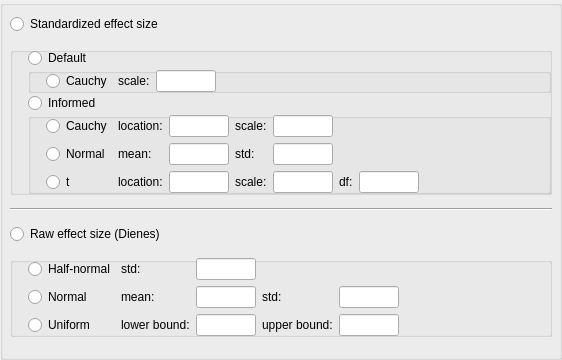
Old version of the form JASP-Desktop/widgets/subjectivepriorswidget.ui in the repository jasp-stats/jasp-desktop.
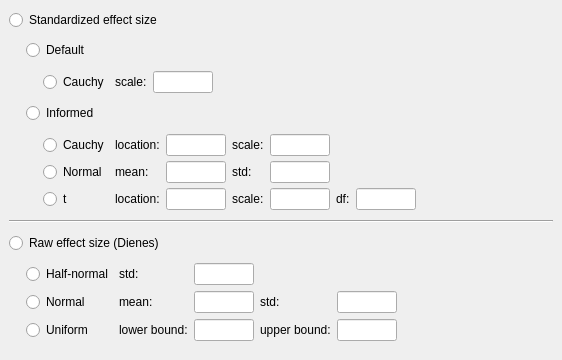
New version of the form. Custom widgets are drawn as their Qt base class.

Commit message: Update layout of the Subjective Prior widget

What changed in the file:
```diff
--- a/JASP-Desktop/widgets/subjectivepriorswidget.ui
+++ b/JASP-Desktop/widgets/subjectivepriorswidget.ui
@@ -39,6 +39,7 @@
     <widget class="BoundGroupBox" name="effectSize">
      <property name="styleSheet">
       <string notr="true">QGroupBox{
+	border:0;
 	padding-top: 0;
 	margin-top: 0;
 }</string>
@@ -333,7 +334,7 @@
           <number>0</number>
          </property>
          <property name="verticalSpacing">
-          <number>0</number>
+          <number>10</number>
          </property>
          <item row="4" column="0">
           <widget class="BoundGroupBox" name="informativeStandardizedEffectSize">
@@ -362,6 +363,9 @@
             <property name="bottomMargin">
              <number>0</number>
             </property>
+            <property name="verticalSpacing">
+             <number>5</number>
+            </property>
             <item row="3" column="2">
              <widget class="BoundTextBox" name="informativeTLocation">
               <property name="sizePolicy">
```
The commit also changes 1 other file.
== == ==
▶ _Problem details_:
Restate every line of the data above word for word, with the images removed.

▶ _Finished exercise_:
Old version of the form JASP-Desktop/widgets/subjectivepriorswidget.ui in the repository jasp-stats/jasp-desktop.
New version of the form. Custom widgets are drawn as their Qt base class.

Commit message: Update layout of the Subjective Prior widget

What changed in the file:
```diff
--- a/JASP-Desktop/widgets/subjectivepriorswidget.ui
+++ b/JASP-Desktop/widgets/subjectivepriorswidget.ui
@@ -39,6 +39,7 @@
     <widget class="BoundGroupBox" name="effectSize">
      <property name="styleSheet">
       <string notr="true">QGroupBox{
+	border:0;
 	padding-top: 0;
 	margin-top: 0;
 }</string>
@@ -333,7 +334,7 @@
           <number>0</number>
          </property>
          <property name="verticalSpacing">
-          <number>0</number>
+          <number>10</number>
          </property>
          <item row="4" column="0">
           <widget class="BoundGroupBox" name="informativeStandardizedEffectSize">
@@ -362,6 +363,9 @@
             <property name="bottomMargin">
              <number>0</number>
             </property>
+            <property name="verticalSpacing">
+             <number>5</number>
+            </property>
             <item row="3" column="2">
              <widget class="BoundTextBox" name="informativeTLocation">
               <property name="sizePolicy">
```
The commit also changes 1 other file.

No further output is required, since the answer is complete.